EXERCISE GOAL: From the data that follows, print exactly the lines starting at the one containing "diff --git a/README.md b/README.md" and ending at the one containing "diff --git a/CHANGELOG.md b/CHANGELOG.md"; include both of them and nothing more.

─── GIVEN RECORDS

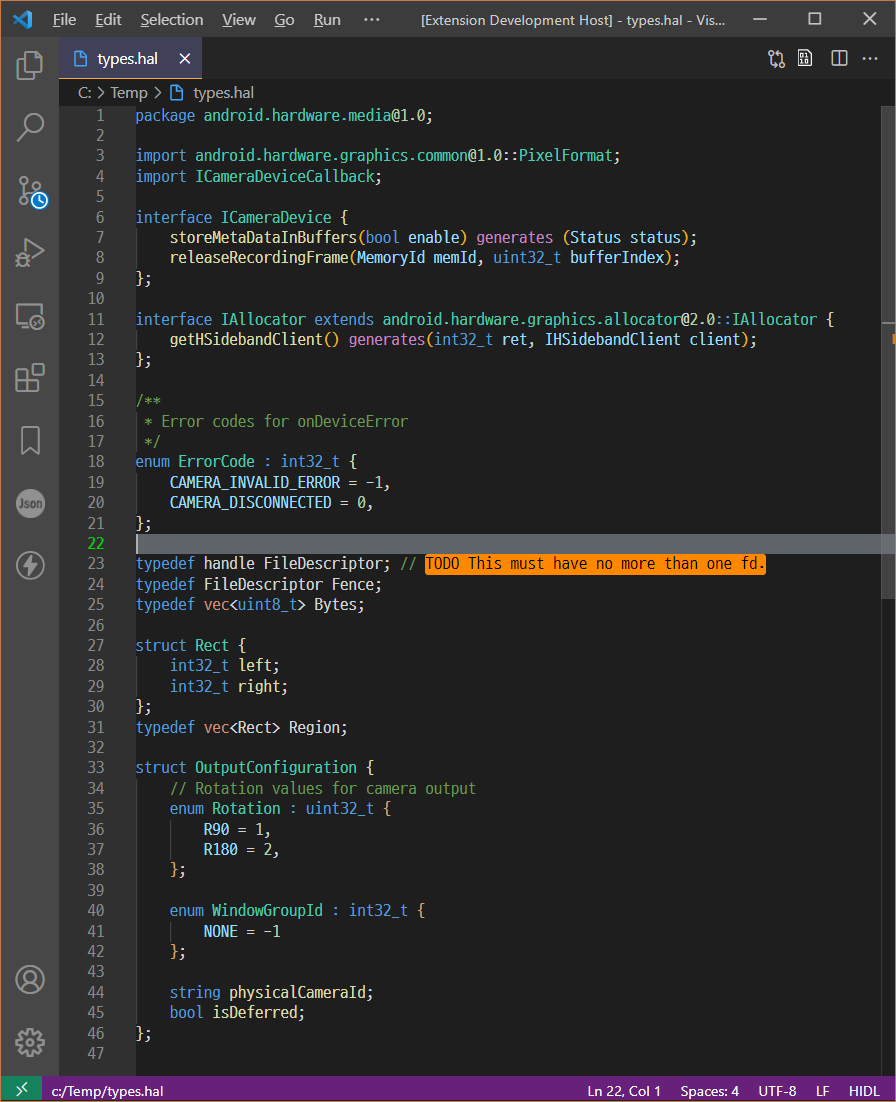
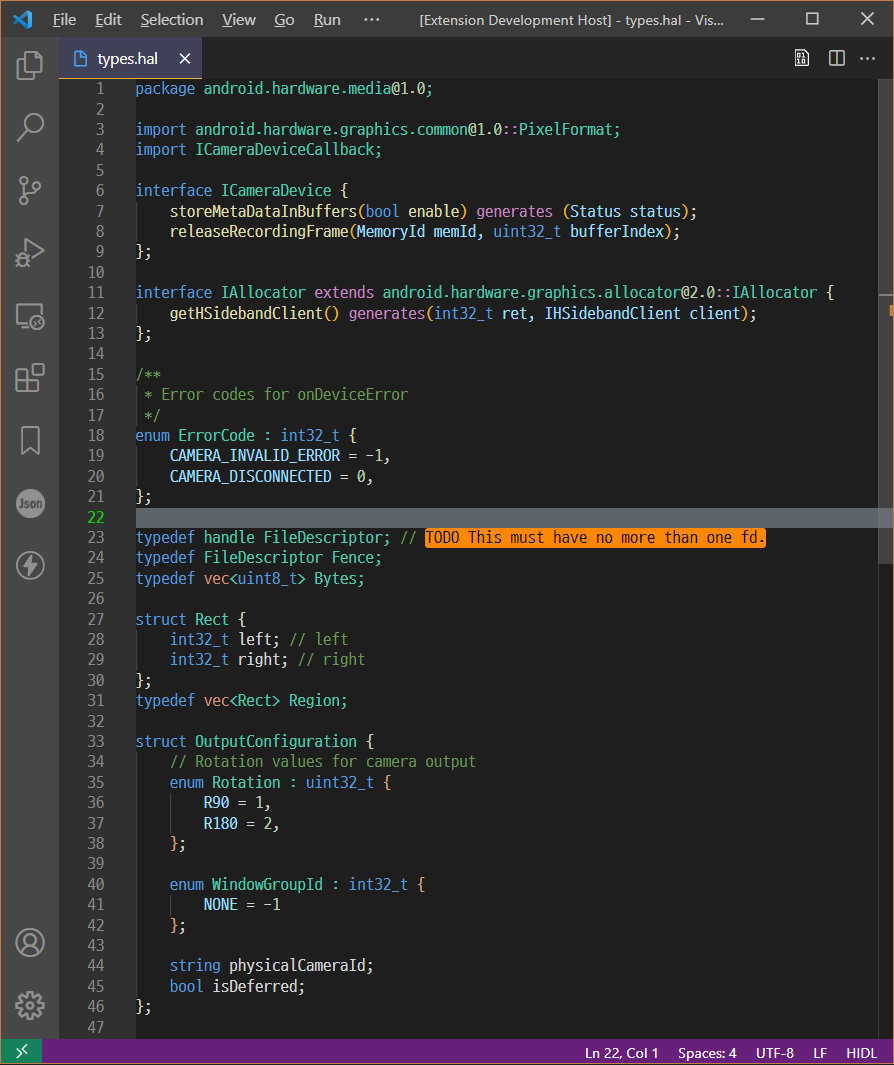
Support curly brace, comments in the middle

diff --git a/README.md b/README.md
@@ -11,13 +11,14 @@ This extension show syntax highlighting for Android HIDL(HAL Interface Definitio
 ![demo](https://raw.githubusercontent.com/yrpark99/hidl-syntax/master/images/demo.png)
 
 ## Known Issues
-- Brace(curly bracket) which start in a new line is not supported.
-- May not support full HIDL keywords and grammer.
+- May not support HIDL syntax fully. This extension only support simple HIDL syntax.
 
 ## Release Notes
 
-### 0.0.1
+### 0.0.2
+Support curly brace, comments in the middle
 
+### 0.0.1
 Initial release
 
 ## For more information

diff --git a/CHANGELOG.md b/CHANGELOG.md
@@ -1,5 +1,7 @@
 # Change Log
 
-## [0.0.1]
+## [0.0.2]
+- Support curly brace, comments in the middle.
 
+## [0.0.1]
 - Initial release for HIDL syntax highlighting.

──────

RESULT:
diff --git a/README.md b/README.md
@@ -11,13 +11,14 @@ This extension show syntax highlighting for Android HIDL(HAL Interface Definitio
 ![demo](https://raw.githubusercontent.com/yrpark99/hidl-syntax/master/images/demo.png)
 
 ## Known Issues
-- Brace(curly bracket) which start in a new line is not supported.
-- May not support full HIDL keywords and grammer.
+- May not support HIDL syntax fully. This extension only support simple HIDL syntax.
 
 ## Release Notes
 
-### 0.0.1
+### 0.0.2
+Support curly brace, comments in the middle
 
+### 0.0.1
 Initial release
 
 ## For more information

diff --git a/CHANGELOG.md b/CHANGELOG.md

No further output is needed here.